- Since 2008, Smart Start funding has fallen by 38 percent when adjusted for inflation, cutting important compensation and training programs for educators. (Smart Start, BTC Report)
- When federal child-care funding increased by $74 million in 2018, the NC General Assembly re-allocated two-thirds of the increase and cut state funding, rather than invest in the early childhood system. (BTC Report)
- The Leandro Plan calls for $76 million in additional funding for early childhood education in Fiscal Year 2022, with incremental increases to $1.5 billion in new recurring annual funding by 2028. (NC Early Childhood Foundation)
Telling the story of impact

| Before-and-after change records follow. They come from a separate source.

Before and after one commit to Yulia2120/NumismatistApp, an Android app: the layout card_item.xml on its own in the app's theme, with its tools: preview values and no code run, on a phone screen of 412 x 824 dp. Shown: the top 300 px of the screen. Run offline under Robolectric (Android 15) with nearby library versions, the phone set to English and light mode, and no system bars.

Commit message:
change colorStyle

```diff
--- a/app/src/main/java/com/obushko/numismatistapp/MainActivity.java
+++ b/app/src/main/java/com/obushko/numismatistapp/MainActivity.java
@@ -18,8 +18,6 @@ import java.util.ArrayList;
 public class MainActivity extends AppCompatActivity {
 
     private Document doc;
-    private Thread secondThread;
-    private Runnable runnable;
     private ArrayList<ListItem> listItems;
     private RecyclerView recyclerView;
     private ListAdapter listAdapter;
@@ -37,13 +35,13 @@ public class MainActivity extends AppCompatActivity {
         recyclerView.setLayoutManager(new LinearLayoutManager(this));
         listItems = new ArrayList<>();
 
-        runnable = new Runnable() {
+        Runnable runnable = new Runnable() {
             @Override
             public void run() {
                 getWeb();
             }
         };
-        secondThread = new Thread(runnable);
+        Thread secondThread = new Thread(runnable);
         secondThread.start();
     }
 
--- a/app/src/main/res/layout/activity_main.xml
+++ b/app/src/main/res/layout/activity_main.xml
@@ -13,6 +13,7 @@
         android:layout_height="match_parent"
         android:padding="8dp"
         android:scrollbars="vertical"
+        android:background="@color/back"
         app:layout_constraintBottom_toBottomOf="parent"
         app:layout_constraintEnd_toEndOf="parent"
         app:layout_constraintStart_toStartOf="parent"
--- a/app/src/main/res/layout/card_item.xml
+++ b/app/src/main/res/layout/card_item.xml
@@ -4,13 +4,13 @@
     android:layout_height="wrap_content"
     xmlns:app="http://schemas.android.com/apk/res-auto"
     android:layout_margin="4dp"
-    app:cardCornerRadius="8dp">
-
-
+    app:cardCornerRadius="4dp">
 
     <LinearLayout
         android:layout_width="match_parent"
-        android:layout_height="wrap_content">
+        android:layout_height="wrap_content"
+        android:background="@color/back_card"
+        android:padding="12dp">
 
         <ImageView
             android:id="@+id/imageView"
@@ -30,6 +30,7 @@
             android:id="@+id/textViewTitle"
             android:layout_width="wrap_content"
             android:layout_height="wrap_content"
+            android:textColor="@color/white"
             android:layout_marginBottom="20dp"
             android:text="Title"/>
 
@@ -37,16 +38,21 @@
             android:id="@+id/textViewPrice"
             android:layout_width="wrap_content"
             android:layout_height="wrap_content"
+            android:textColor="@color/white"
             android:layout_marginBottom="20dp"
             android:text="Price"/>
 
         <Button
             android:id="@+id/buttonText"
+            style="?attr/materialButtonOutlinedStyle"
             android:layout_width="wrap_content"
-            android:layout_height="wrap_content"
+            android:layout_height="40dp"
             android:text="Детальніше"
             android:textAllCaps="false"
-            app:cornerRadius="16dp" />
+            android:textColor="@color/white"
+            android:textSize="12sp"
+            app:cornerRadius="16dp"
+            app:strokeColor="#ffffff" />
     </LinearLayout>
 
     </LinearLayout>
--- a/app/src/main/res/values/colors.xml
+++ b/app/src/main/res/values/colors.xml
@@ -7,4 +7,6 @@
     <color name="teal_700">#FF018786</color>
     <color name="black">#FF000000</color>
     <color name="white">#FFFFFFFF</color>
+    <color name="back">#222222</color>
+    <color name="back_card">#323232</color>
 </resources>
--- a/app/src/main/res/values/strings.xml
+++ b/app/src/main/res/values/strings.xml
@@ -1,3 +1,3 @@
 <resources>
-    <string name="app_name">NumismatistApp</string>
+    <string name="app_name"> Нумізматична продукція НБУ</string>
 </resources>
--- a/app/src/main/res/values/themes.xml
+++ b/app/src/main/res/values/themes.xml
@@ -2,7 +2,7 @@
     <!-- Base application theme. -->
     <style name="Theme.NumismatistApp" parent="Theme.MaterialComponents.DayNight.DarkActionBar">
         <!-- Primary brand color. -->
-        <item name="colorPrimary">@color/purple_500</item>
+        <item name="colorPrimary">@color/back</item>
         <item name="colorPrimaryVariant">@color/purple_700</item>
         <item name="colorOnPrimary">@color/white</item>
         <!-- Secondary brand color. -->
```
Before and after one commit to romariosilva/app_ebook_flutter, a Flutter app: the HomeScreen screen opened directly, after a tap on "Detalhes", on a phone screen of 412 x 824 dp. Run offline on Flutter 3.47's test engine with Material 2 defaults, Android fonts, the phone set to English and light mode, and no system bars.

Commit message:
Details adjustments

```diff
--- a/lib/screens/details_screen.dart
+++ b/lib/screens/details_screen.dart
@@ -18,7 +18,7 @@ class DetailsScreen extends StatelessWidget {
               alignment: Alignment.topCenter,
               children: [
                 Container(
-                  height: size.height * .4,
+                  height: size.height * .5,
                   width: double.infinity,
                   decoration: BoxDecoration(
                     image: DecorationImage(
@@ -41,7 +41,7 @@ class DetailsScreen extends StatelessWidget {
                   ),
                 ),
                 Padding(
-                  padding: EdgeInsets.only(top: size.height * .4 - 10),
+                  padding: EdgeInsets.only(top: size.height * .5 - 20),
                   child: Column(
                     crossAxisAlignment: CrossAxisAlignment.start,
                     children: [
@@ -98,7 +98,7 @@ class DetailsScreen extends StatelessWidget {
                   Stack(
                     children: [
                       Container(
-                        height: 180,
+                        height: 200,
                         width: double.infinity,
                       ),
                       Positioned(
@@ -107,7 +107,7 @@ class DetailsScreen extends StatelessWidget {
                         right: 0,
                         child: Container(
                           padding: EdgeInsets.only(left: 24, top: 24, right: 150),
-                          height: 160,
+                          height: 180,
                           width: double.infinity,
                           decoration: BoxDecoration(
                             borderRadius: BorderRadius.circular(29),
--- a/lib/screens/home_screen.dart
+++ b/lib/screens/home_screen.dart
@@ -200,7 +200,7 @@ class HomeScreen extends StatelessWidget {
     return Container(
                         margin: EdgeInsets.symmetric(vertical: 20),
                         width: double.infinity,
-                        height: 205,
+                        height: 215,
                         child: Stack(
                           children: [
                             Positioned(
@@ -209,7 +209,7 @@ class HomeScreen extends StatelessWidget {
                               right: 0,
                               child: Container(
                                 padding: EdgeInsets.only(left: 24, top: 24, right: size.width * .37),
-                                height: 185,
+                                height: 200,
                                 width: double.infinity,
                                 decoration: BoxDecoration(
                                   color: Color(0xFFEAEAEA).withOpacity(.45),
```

More families need access to high quality and affordable child care to recover from the pandemic. The average annual cost of care for an infant attending a child-care center in our state is $9,650, which is more than in-state tuition at the University of North Carolina. Over 19,000 children are on the growing wait list for child-care subsidies, and high child-care costs are a major barrier for parents, especially mothers, who want to get back to work. In North Carolina, 30 percent of women not working due to the pandemic reported it was because they were caring for their children, compared with just 4 percent of men. Check out these news stories for more details:
- U.S. Census Bureau: Parents juggle work and child care during pandemic
- News & Observer: The pandemic fell hard on mothers. Here’s how NC can really help them.
- Harvard Business Review: Childcare is a business issue
Child-care providers need stable funding to remain open and to ensure early childhood educators earn a living wage. The private-fee model for child care means declining enrollment and temporary closures during the pandemic have left many providers struggling to meet their bottom lines. Also, parents simply cannot afford to pay the cost of ensuring that educators receive a living wage and benefits. The result is that child-care workers earn on average less than $11 per hour for their extremely valuable and challenging work, and directors struggle to hire and retain staff when fast food restaurants can offer higher pay. Check out these news stories for more details:
- EdNC: NC early educators are seven times more likely to live in poverty than K-8 teachers
- EdNC: The ‘roller coaster’ of learning to run a child care center — just as a pandemic hits
Without recurring state funding for early childhood education, North Carolina can’t meet its constitutional mandate in the Leandro court ruling to provide equal educational opportunities for all children. The judge overseeing the Leandro case has affirmed through a recent court order that North Carolina must make ongoing state investments in education, including early education, in order implement the state’s plan for equitable educational funding. Time-limited sources like the American Rescue Plan won’t meet the need — or satisfy the court’s mandate — for long-term investments. Check out these news stories for more details:
- EdNC: Judge signs order to implement comprehensive Leandro Plan
- NC Early Childhood Foundation: Leandro moves forward with release of comprehensive plan for next eight years, including significant investments in early childhood
- Every Child NC: Why is the Leandro Plan important for early education?
- BTC Report: Equitably financing child care for North Carolina families: 2021 update
- BTC Blog: NC needs to invest in child care assistance if we want people to get back to work
- BTC Report: The missed opportunity for North Carolina’s youngest children — How expansion of federal funding could have gone further to advance quality and access
- Center for American Progress: The true cost of high quality child care